Article from Yonhap News:
Only 2 out of 10 South Koreans Find Protestantism to be Credible, Poll Shows
The findings reveal that Catholicism is the most credible, followed by Buddhism and then Protestantism. The survey also showed that 74.6 percent are opposed to religious figures entering politics.
A recent poll found that only 20 percent of South Koreans find Protestant churches to be trustworthy, lagging far behind Catholic churches and Buddhists.
Asked about religious institutions or priests taking part in politics, 74.6 percent expressed opposition.
The Christian Ethics Movement(CEM) conducted a survey of 1,000 adults aged 19 or older before releasing its findings on February 4th. The report, entitled “Survey of Social Credibility for South Korean Churches,” found that only 19.4 percent of the respondents say they trust Protestant churches.
44.6 percent said that Protestant churches are not trustworthy, while 36 percent say they were ambivalent.
CEM compared the latest results with historic data from surveys conducted between 2008 and 2010, finding that 18.4%, 19.1% and 17.1% of those polled said that they trusted Protestant churches, showing a rough downward trend.
Catholic churches appear to be the most credible, with 29.2%, followed by Buddhist temples with 28.0%, and Protestant churches with 21.2%. Confucianism and Won Buddhism received 2.5% and 1.3% respectively.
For those respondents with no religious affiliations, credibility for Protestant churches plunged further to 8.6%, on the other hand, these respondents gave 32.7% credibility for Catholic churches and 26.6% for Buddhists.
In its analysis of credibility levels for religious and non-religious organization, CEM found civic organizations are considered the most reliable with 27.8%, followed by the press (10.6%), religious organizations (9.2%), and universities (8.7%). The government has 6.9%; the judiciary, 6.1%; corporations, 4.0%; parliament, 1.5%.
When it came to perceptions of social outreach by religious organizations, 41.3% found Protestant churches to be most active, 32.1% thought Catholic churches were the most active, and 6.8% thought Buddhist temples.

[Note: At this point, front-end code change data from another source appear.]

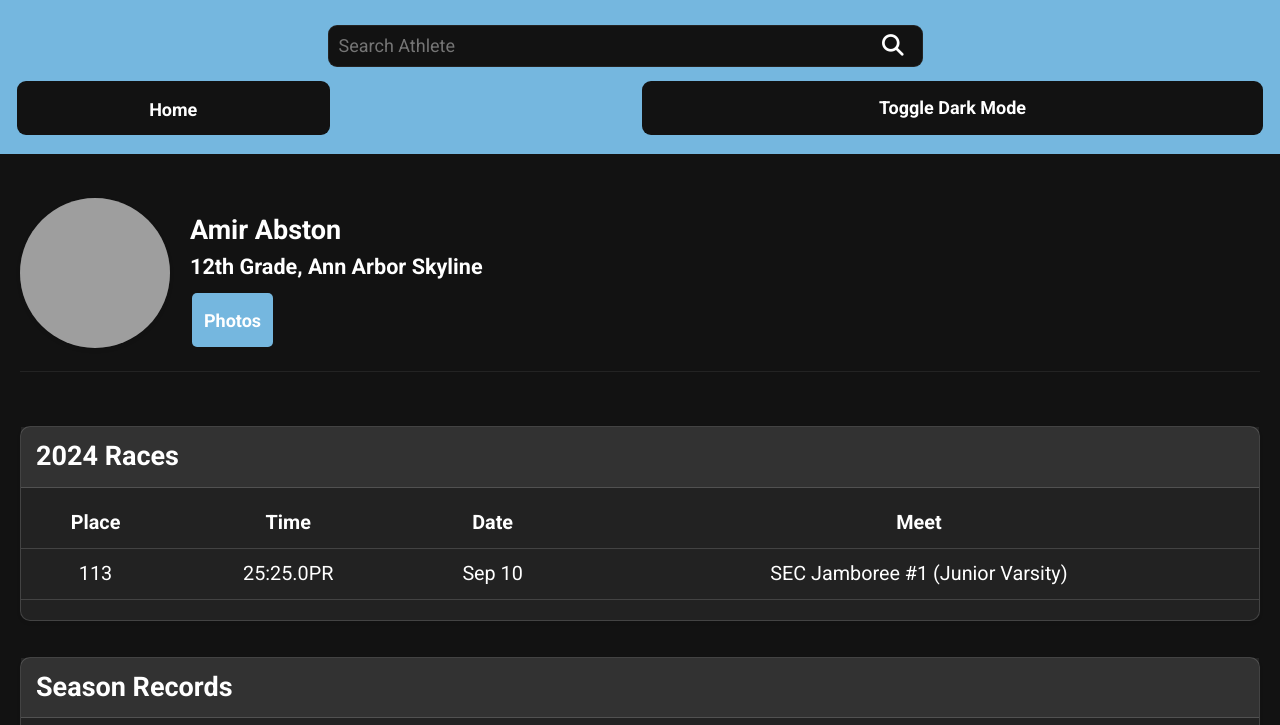
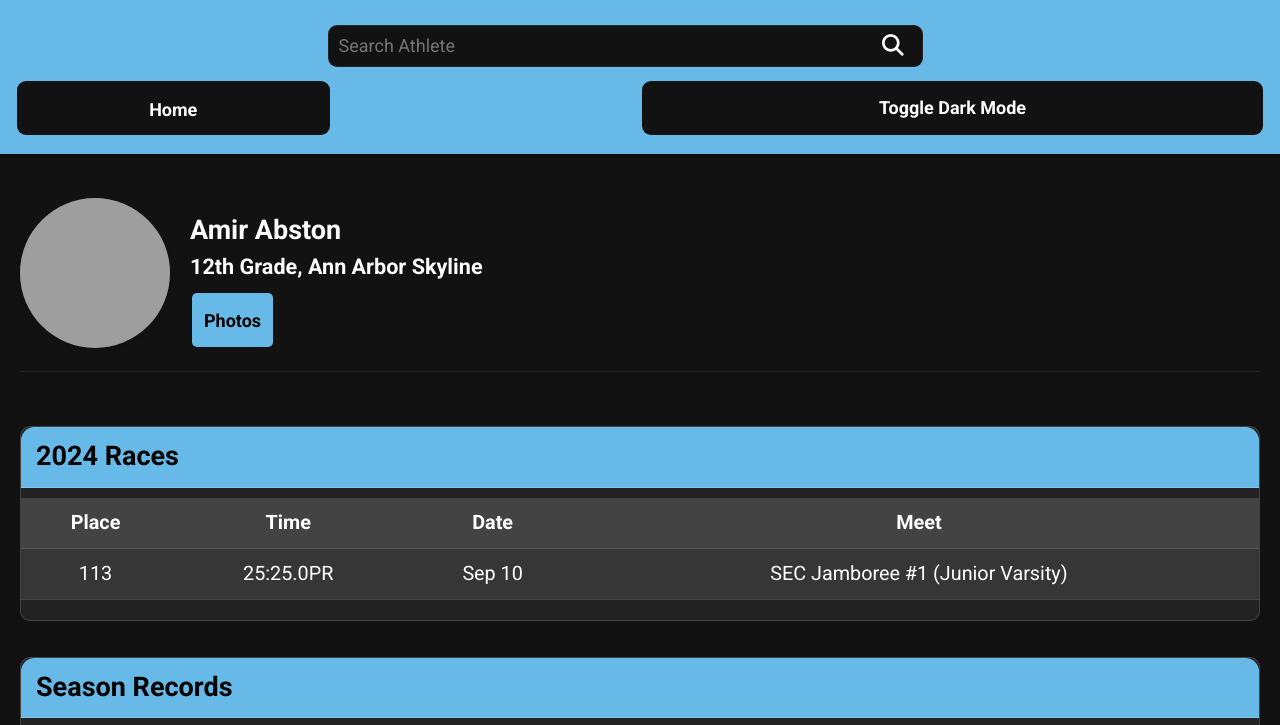
Before and after one commit to npisar/SI339-CPD4, a plain HTML site: page athlete-amir.html in a window 1280 px wide. Both pictures are taken after a click on the button "Toggle Dark Mode". Shown: the top 725 px of the page. Drawn offline with Linux system fonts and the light colour scheme; grey boxes are pictures that could not be loaded.

Commit message:
updated styles

```diff
--- a/athlete-amir.html
+++ b/athlete-amir.html
@@ -106,7 +106,9 @@
     </script>
     <a onclick="topFunction()" class="backToTop">Back to Top</a>
     <div class="fullwidth">
-        <p>Page Designed by Kaelyn Lin, Nick Pisarczyk, and Aditya Tambe</p>
+        <p>Designed by:</p>
+        <p>Kaelyn Lin, Nick Pisarczyk, and Aditya Tambe</p>
+        <p> </p>
         <p>Updated for CPD3 by Nick Pisarczyk</p>
     </div>
 </footer>
--- a/css/style.css
+++ b/css/style.css
@@ -1,8 +1,8 @@
 /* variables */
 :root{
-    --text-color: #000000;
-    --background-color: #f5f9fc;
-    --tertiary-color: #67bae7;
+    --primary-color: #000000;
+    --surface-color: #f5f9fc;
+    --secondary-color: #67bae7;
     --07: rgba(0, 0, 0, 0.07);
     --09: rgba(0, 0, 0, 0.09);
     --12: rgba(0, 0, 0, 0.12);
@@ -11,9 +11,9 @@
 
 /* dark mode */
 .dark-mode {
-    --text-color: #ffffff;
-    --background-color: #121212;
-    --tertiary-color: #75b7df;
+    --primary-color: #ffffff;
+    --surface-color: #121212;
+    --secondary-color: #67bae7;
     --07: rgba(255, 255, 255, 0.07);
     --09: rgba(255, 255, 255, 0.09);
     --12: rgba(255, 255, 255, 0.12);
@@ -31,27 +31,46 @@ body {
     font-family: 'Roboto', sans-serif;
     margin: 0;
     padding: 0;
-    background-color: var(--background-color);
+    background-color: var(--surface-color);
 /
 }
 
 header {
+    max-width: 100%;
     position: sticky;
-    background-color: var(--tertiary-color);
+    top: 0;
+    background-color: var(--secondary-color);
+    box-shadow: 0 2px 4px rgba(0, 0, 0, 0.05);
     padding: 15px;
     display: flex;
     justify-content: space-between;
     align-items: center;
 }
 
+/* footer */
+footer {
+    margin-top: 4em;
+    justify-content: center;
+    text-align: center;
+}
+
+a {
+    visibility: visible;
+    text-decoration: underline;
+    width: 50%;
+}
+
+footer a{
+    cursor: pointer;
+}
+
 h1 {
-    color: var(--text-color);
+    color: var(--primary-color);
 }
 
 p, a {
-    text-decoration: none;
     font-weight: 600;
-    color: var(--text-color);
+    color: var(--primary-color);
 }
 
 .fullwidth {
@@ -60,6 +79,8 @@ p, a {
     width: 100%;
     background-color: var(--09);
     line-height: 1;
+    padding-left: 1em;
+    padding-right: 1em;
     padding-top: .8em;
     padding-bottom: 1.6em;
     margin-top: 1em;
@@ -70,12 +91,12 @@ p, a {
 /* ############################################
 ###############################################
 ############################################ */
-/* buttons / links */
+/* buttons */
 button, .nav-home-button{
     border: none;
     height: 3em;
-    background: var(--background-color);
-    color: var(--text-color);
+    background: var(--surface-color);
+    color: var(--primary-color);
     font-weight: 600;
     padding: 15px 15px;
     text-align: center;
@@ -89,8 +110,8 @@ button, .nav-home-button{
 .photos-button {
     margin-top: 10px;
     padding: 8px 12px;
-    background-color: var(--tertiary-color);
-    color: var(--text-color);
+    background-color: var(--secondary-color);
+    color: black;
     border: none;
     border-radius: 5px;
     cursor: pointer;
@@ -98,29 +119,14 @@ button, .nav-home-button{
 
 button:hover {
     text-decoration: none;
-    background-color: var(--text-color);
-    color: var(--background-color);
+    background-color: var(--primary-color);
+    color: var(--surface-color);
 }
 
 /* smooth transition */
 button, .nav-home-button, .backToTop {
-    transition: background-color 0.3s ease;
+    transition: surface-color 0.3s ease;
 }
-
-footer {
-    margin-top: 4em;
-    justify-content: center;
-    text-align: center;
-}
-
-a {
-    visibility: visible;
-    text-decoration: underline;
-    width: 50%;
-}
-
-
-
 
 /* ############################################
 ###############################################
@@ -131,14 +137,26 @@ table {
     border-collapse: collapse;
     margin-top: 10px;
     margin-bottom: 20px;
+    overflow: hidden;
 }
 
 th, td, li {
     padding: 10px;
     text-align: center;
     font-size: 1.1em;
-    color: var(--text-color);
+    color: var(--primary-color);
 }
+
+tr:nth-of-type(even) {
+    background-color: var(--09);
+}
+tr:nth-of-type(odd) {
+    background-color: var(--07);
+}
+tr:nth-child(1) {
+    background-color: var(--15);
+}
+
 
 /* add dividers */
 tr:not(last-of-type) {
@@ -146,14 +164,15 @@ tr:not(last-of-type) {
 }
 
 h2 {
-    background-color: var(--07);
+    background-color: var(--secondary-color);
     margin: 0;
     padding: 15px;
     border-bottom: 1px solid var(--15);
+    border-radius: 0.5em 0.5em 0 0;
     width: 100%;
     box-sizing: border-box;
     font-weight: 600;
-    color: var(--text-color);
+    color: black;
 }
 
 .data .races-year, .season-records, .season-notes, .season-box {
@@ -180,7 +199,7 @@ h2 {
 }
 
 .search-form input {
-    background-color: var(--background-color);
+    background-color: var(--surface-color);
     width: 46.5vw;
     padding: 10px;
     padding-right: 2em;
@@ -198,7 +217,7 @@ h2 {
     background: none;
     border: none;
     cursor: pointer;
-    color: var(--text-color);
+    color: var(--primary-color);
     font-size: 1.2em;
     padding: 0;
     outline: none;
@@ -216,7 +235,7 @@ h2 {
 ############################################ */
 /* Main content area */
 main {
-    width: 100vw;
+    width: 100%;
     margin: 0 auto;
     padding: 20px;
 }
@@ -233,7 +252,7 @@ main {
     grid-template-columns: 150px 1fr;
     align-items: center;
     gap: 20px;
-    padding: 20px 0;
+    padding: 20px 0px;
     border-bottom: 1px solid var(--07);
 }
 
@@ -262,7 +281,7 @@ main {
 .profile-details p {
     margin-top: 5px;
     font-size: 1.2em;
-    color: var(--text-color);
+    color: var(--primary-color);
 }
 
 .photos-button:hover {
```
Also changed, not shown: athlete-adrienne.html (+3 -1 lines), athlete-alex.html (+3 -1 lines), index.html (+3 -1 lines), templates/athlete.html (+3 -1 lines), templates/index.html (+3 -1 lines), templates/photo.html (+3 -1 lines).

24% of respondents said that Protestant churches could improve credibility through changing their exclusive mindset against other religions (24.0%), 22.8% questioned transparency of church accounting, 21% focused on improving church leader, and 14.5% said they should change the obsession to attract more converts and believers’ behavior.
As for the question about whether religious institutions should be taxed, an overwhelming 85.9% said yes, with only 12.2% opposed.
The latest survey was commissioned to Cho Heung-sik, social wefare professor of the Seoul National University, and was conducted during November 10-11th of 2013. The margin of error was 3.1%p
Comment from Daum:
Protestant churches can’t be called religious, they are no better than companies evading taxes.
peroica: [responding to above]
You try making a religion, why are you throw a stone at a booming business?[sarcasm]
천사회: [responding to 내가사께짬뽕]
I think only two out of 10 church ministers are real, the other eight are hustlers.
무한경쟁: [responding to 내가사께짬뽕]
Protestant churches are just pyramid schemes. Some on the bottom are just sales representatives to sell items and spruce themselves up to make a good impression, while others at the top swallow the money and run away.
I think a credibility level of 20 percent for Protestant churches is too high. Just hearing about Protestants makes me think of fraud, money and adultery!
Korean Protestant churches are called Gaedok. Gaedok is a group of people who sell Jesus for personal gains.
Are there people who still believe in this garbage religion?
Protestant churches aren’t called Gaedok for no reason.